Adam’s journeyman phase began on graduating from Stellenbosch University with a degree in Oenology and Viticulture in 1997. Four years of alternating harvests between France and South Africa, with forays into Spain and Italy when he got the chance, provided an invaluable opportunity to not only discover new worlds of sounds and flavours but perhaps more importantly to experience the rich heritage of centuries-old European winemaking traditions.

These early years of Adam’s winemaking cemented his desire to understand the connection between agriculture, specifically viticulture and winemaking, and modern society in a rapidly changing world. What is it about wine that so enamours enthusiasts and the uninitiated alike? “I’m constantly amazed at the power this essentially humble beverage has to elevate our spirits and revive our minds”, says Adam, adding that “as an avid plantsman, I’ve always maintained winemaking is the logical conclusion to growing grapes.
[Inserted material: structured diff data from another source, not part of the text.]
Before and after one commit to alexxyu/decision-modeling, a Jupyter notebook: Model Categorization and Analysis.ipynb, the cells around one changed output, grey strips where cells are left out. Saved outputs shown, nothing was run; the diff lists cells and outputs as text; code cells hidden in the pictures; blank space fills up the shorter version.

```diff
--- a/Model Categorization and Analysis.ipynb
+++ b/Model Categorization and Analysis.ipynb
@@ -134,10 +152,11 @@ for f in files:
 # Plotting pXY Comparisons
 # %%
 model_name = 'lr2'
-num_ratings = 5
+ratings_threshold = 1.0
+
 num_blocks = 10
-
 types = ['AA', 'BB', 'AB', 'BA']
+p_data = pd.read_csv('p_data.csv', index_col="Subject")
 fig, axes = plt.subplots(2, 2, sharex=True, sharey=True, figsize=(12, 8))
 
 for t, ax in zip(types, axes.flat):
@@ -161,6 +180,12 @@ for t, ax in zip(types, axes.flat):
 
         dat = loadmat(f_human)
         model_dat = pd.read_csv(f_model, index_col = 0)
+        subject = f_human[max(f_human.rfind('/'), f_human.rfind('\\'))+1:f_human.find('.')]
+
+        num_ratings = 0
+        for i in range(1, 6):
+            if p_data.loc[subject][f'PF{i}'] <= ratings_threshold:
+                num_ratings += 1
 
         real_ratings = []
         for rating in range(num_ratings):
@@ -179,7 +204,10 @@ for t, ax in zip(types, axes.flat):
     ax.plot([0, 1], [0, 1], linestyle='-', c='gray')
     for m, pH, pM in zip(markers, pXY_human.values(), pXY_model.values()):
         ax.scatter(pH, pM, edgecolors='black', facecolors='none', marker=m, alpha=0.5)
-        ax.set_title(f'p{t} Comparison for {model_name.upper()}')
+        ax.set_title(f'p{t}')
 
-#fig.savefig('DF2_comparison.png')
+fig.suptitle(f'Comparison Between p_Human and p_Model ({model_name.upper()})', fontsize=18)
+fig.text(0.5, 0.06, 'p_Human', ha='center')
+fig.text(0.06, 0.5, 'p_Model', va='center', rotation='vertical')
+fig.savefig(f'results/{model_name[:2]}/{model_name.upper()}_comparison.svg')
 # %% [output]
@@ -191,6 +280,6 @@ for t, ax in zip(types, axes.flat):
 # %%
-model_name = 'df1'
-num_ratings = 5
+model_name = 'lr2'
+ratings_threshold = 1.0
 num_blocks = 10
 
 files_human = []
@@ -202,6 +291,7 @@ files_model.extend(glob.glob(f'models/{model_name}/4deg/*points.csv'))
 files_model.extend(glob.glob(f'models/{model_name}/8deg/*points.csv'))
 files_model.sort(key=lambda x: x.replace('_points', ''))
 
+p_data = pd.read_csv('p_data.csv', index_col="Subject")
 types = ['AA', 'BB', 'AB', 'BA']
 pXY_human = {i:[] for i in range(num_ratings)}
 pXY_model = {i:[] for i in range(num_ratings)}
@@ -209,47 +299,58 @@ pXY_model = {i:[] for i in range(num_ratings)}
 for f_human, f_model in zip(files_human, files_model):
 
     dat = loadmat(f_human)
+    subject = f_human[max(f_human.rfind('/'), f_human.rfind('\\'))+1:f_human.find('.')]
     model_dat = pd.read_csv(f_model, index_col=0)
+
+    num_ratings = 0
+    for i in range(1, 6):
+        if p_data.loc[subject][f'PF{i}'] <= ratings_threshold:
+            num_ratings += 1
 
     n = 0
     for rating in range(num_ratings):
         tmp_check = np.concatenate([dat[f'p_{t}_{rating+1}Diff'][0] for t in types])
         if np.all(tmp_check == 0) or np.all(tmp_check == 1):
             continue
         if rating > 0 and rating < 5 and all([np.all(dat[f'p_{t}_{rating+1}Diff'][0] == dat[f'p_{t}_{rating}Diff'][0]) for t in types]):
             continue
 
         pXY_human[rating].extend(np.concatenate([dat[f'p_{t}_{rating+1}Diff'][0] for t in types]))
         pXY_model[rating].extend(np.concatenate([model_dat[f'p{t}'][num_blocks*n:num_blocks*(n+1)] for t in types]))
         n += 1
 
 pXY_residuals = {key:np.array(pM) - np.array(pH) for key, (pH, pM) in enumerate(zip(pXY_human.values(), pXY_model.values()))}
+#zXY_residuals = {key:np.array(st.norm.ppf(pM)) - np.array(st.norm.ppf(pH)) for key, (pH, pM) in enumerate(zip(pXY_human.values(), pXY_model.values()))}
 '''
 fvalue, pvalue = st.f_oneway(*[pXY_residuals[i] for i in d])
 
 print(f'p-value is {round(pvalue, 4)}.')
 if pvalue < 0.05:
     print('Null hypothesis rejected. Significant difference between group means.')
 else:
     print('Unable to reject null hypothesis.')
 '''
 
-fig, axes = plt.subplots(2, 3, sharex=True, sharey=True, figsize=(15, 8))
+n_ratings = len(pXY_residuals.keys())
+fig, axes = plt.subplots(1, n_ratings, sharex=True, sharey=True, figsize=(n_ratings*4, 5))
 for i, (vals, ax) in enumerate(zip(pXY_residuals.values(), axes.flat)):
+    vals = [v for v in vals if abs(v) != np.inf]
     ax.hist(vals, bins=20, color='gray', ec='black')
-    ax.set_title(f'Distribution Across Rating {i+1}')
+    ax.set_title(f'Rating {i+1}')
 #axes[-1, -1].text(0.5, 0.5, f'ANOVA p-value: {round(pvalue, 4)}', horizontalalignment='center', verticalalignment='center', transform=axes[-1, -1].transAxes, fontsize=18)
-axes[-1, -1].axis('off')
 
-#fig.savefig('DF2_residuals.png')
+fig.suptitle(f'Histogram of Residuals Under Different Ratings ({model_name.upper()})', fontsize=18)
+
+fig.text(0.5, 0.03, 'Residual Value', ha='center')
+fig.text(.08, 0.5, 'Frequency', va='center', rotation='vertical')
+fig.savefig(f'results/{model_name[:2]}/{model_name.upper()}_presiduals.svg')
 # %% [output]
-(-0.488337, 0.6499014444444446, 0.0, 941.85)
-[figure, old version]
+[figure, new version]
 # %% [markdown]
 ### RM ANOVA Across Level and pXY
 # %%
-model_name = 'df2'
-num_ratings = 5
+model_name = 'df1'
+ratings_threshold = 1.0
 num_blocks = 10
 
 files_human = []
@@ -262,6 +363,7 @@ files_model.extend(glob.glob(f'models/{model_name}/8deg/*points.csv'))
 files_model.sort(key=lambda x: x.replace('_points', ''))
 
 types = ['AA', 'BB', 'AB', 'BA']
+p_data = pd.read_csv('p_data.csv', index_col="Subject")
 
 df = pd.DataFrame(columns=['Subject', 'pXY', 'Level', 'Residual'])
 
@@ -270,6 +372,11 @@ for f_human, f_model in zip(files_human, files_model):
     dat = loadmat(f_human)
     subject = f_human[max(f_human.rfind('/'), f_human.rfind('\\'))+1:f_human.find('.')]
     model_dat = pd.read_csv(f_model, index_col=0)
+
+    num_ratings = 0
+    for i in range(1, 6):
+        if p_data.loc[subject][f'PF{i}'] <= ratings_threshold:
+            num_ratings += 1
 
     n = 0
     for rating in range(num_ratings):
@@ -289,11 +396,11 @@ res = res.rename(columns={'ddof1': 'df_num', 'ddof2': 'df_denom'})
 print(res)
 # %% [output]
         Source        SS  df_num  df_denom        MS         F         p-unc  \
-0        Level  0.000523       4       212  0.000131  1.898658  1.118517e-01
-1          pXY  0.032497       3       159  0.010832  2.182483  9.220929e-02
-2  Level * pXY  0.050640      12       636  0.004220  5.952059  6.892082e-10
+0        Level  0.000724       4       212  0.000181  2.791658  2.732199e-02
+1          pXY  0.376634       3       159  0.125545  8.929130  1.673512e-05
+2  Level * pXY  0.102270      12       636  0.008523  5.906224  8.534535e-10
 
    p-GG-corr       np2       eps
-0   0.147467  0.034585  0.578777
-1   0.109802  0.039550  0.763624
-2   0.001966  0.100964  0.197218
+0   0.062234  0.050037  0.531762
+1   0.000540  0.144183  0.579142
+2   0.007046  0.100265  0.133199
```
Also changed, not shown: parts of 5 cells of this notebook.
Perhaps it’s this deep-rooted connection to our agrarian past that gives wine such sway over our emotions…”

In 2003 Adam was appointed Cellar-master at the historic Klein Constantia Estate, a post he held for over 8 years. “Making wine at Klein Constantia was like being on one long field-study trip”, he recalls. “ I felt honoured (and more than a little nervous to be replacing someone of the stature of the late Ross Gower) to be custodian of such an important relic of South African history in the form of Vin de Constance. I also savoured every interaction with wine-lovers who came to Constantia from across the globe just to get a chance to taste “Le vin de Napoleon”…

A chance harvest in the Napa Valley introduced Adam to the new owners of Mulderbosch Vineyards, and so it was that he was invited on board at the end of 2011 to head the winemaking department of the newly transformed Mulderbosch. “I had the good fortune of meeting founding Mulderbosch winemaker Mike Dobrovic whilst still studying at University” recalls Adam, “I’ll always remember the way that despite my naivety, he treated me with dignity and respect. I try not to forget that simple but powerful lesson.”

“Meeting Wendy and Hylton Appelbaum at DeMorgenzon in 2010 was a memorable occasion” according to Mason. I had heard they were looking to fill the post of winemaker and I was invited for a chat”. It turns out that Carl Van Der Merwe was duly (and successfully) appointed to the post and wasted no time in making superb wines and positioning DeMorgenzon front of mind to consumers around the world. After a decade’s tenure Carl’s decision to take on new challenges opened the top post once more, and so it is that Adam Mason takes hold of the baton.

“I had to wait a decade, but it was worth it. I am over the moon to be part of the DeMorgenzon family”

Passing the Battonage

After a decade of excellence, Carl van der Merwe passes the reins to close friend and fellow winemaker Adam Mason.